About a communications technique that allows conversations to be driven by evidence rather than interpretation.

The current corporate landscape is not what it was five to ten years ago. Values are changing, work hours are becoming increasingly flexible and employees no longer devote a big chunk of their careers to a single organization. 

Today, it is common to see an employee switch organizations frequently. For their part, corporates are investing in developing the capabilities of their people in order to retain them and deliver business results. 

If all employees could communicate well and in a concise fashion, there would be a collaborative effort to meet business goals. Language itself becomes a barrier to communication in India where most of us are not native English speakers and have learnt the language in our quest to be globally relevant. 

Executive Coaching is a process and intervention that motivates leaders and managers to sharpen their intrapersonal skills in order to be effective in communicating and empowering their teams. Coaches use many tools to enable people to get closer to their goals. One highly effective and common framework is the G.R.O.W Model: Goal, Reality, Options and Will. The G.R.O.W model is a powerful tool involving questioning to help the ‘client’ comprehensively realise their Goals, understand the Reality of the current situation, discuss multiple Options and find a Way forward. Under this model, the coach asks questions in such a way that the client feels encouraged to be themselves and answer without inhibition. The result is an empowering and motivational dialogue.

The questions themselves are framed using the principles of Clean Language Ñ a communications methodology developed in the 1980s by David Grove, a Counselling Psychologist from New Zealand. 

This approach helps people communicate thoughts, free of interpretation from others. It promotes better understanding and fosters cooperative, productive relationships. Most importantly, it enables people to ask questions without intimidating the other person. The technique minimizes assumptions and paradigms.
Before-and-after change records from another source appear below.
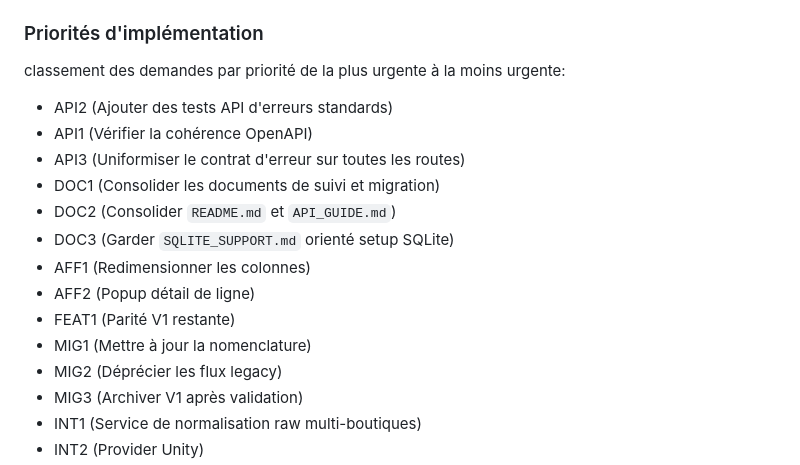
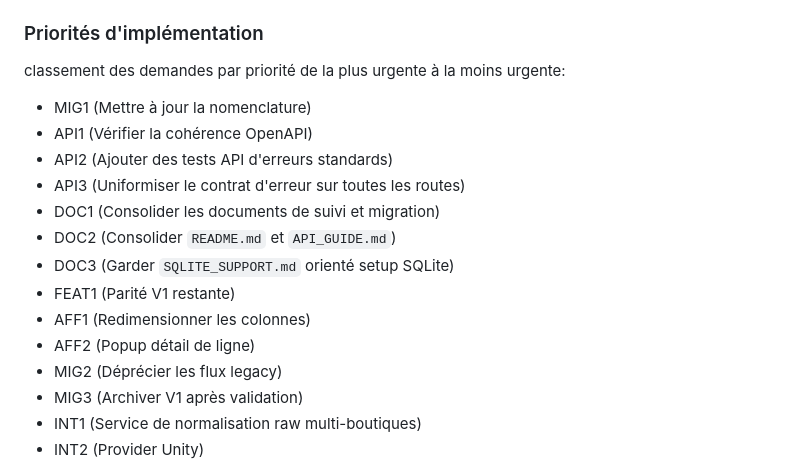
Before and after one commit to LaurentOngaro/UnityAssetsManager, a Markdown page: TODO.md, the part around the change. GitHub-like rendering.

```diff
--- a/TODO.md
+++ b/TODO.md
@@ -12,16 +12,16 @@ Pour plus de détails sur l'implémentation de ces modifications, consulter le f
 
 classement des demandes par priorité de la plus urgente à la moins urgente:
 
+- MIG1 (Mettre à jour la nomenclature)
+- API1 (Vérifier la cohérence OpenAPI)
 - API2 (Ajouter des tests API d'erreurs standards)
-- API1 (Vérifier la cohérence OpenAPI)
 - API3 (Uniformiser le contrat d'erreur sur toutes les routes)
 - DOC1 (Consolider les documents de suivi et migration)
 - DOC2 (Consolider `README.md` et `API_GUIDE.md`)
 - DOC3 (Garder `SQLITE_SUPPORT.md` orienté setup SQLite)
+- FEAT1 (Parité V1 restante)
 - AFF1 (Redimensionner les colonnes)
 - AFF2 (Popup détail de ligne)
-- FEAT1 (Parité V1 restante)
-- MIG1 (Mettre à jour la nomenclature)
 - MIG2 (Déprécier les flux legacy)
 - MIG3 (Archiver V1 après validation)
 - INT1 (Service de normalisation raw multi-boutiques)
```
Also changed, not shown: _helpers/PLAN_ACTIONS.md (+13 -32 lines).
Clean Language combines the four elements of communication: syntax, wording of questions, vocal qualities and non-verbal behaviour. It offers a template for questions that are as free as possible of external bias. As long as one is mindful of the other person’s state of mind, the conversation will be clean. 

Tempo, tone and volume can affect conversations and individual experiences during these interactions. Non-verbal behavior Ñ including gestures, posture and body movements also plays a big part.

Let’s take a common workplace situation, where we have one member of a team underperforming, which in turn impacts the entire team’s progress. Apart from the detrimental effect on the team in question, this has the potential to cascade further into the organization. Traditionally, the team lead expresses anger and dissatisfaction through the use of highly authoritative and degrading language. This only adds to the angst of the already dejected employee. 

A study of basic human behavior tells us that employees don’t underperform deliberately; that the objective of most is to be performers, as valued members of the team, and contribute to business. So, when a team member is suddenly underperforming, what is the ideal way to handle this situation?

The team lead should first have a dialogue to identify what has led to the current situation. She should start the conversation with a simple yet informal “How are things?” and address an employee by name without any indication of hierarchy. The underperforming employee then starts to feel secure enough to discuss their shortcomings. The team lead might then ask, “What has caused this dip in standards?” Based on the answer, the next obvious question would be: “Is there anything you want to change?” or “How can I help?” This has an equalizing effect in the conversation and the employee opens up, forming a friendship-like bond with the lead. When they tell you where they need help, they are calling out their concerns. 

Non-clean language example: 

Team Member: “I feel stuck in my department”.

Team Lead: “Is your manager hard to work with, or are there no opportunities for you to advance?”

As you can see this is an example of ‘unclean language’ with the team lead having added their own words to the mix before the team member could communicate exactly why they felt stuck. The team lead has led the employee to the idea that the latter feels stuck because there is little opportunity to advance, instead of allowing them to arrive at that realization on their own.

Conversely, a dialogue between both parties involving clean language should be something like this:

Team Member: “I feel stuck in my department”.

Team Lead: “You feel stuck is what I heard; can you elaborate?”

Team Member: “I work on the same projects all the time. It’s like I don’t really matter.”

Team Lead: “And, is there anything elseÉ.

Team Member: “Well, I used to feel like I was valued. My boss always asked for my opinion on big projects. But, my new manager never seeks my advice or sends me challenging assignments. So, I’m just spinning my wheels there.”

In this conversation, by using clean language the team lead has elicited the understanding of ‘Stuck’ from the employee’s perspective and allowed the conversation to move with evidence. By consistently using this technique, the lead can make the employee feel more comfortable and open up, thus helping to lend clarity to the situation.

Clean Language calls for the questioner to keep their assumptions and metaphors out of the dialogue as much as possible and allow the team member to explore his own metaphors. By being aware of and following this format, we can get in touch with our gut feelings about an issue even when we don’t yet have words to convey them. 

Charles D’Cruz
is a Life Coach, facilitator and consultant.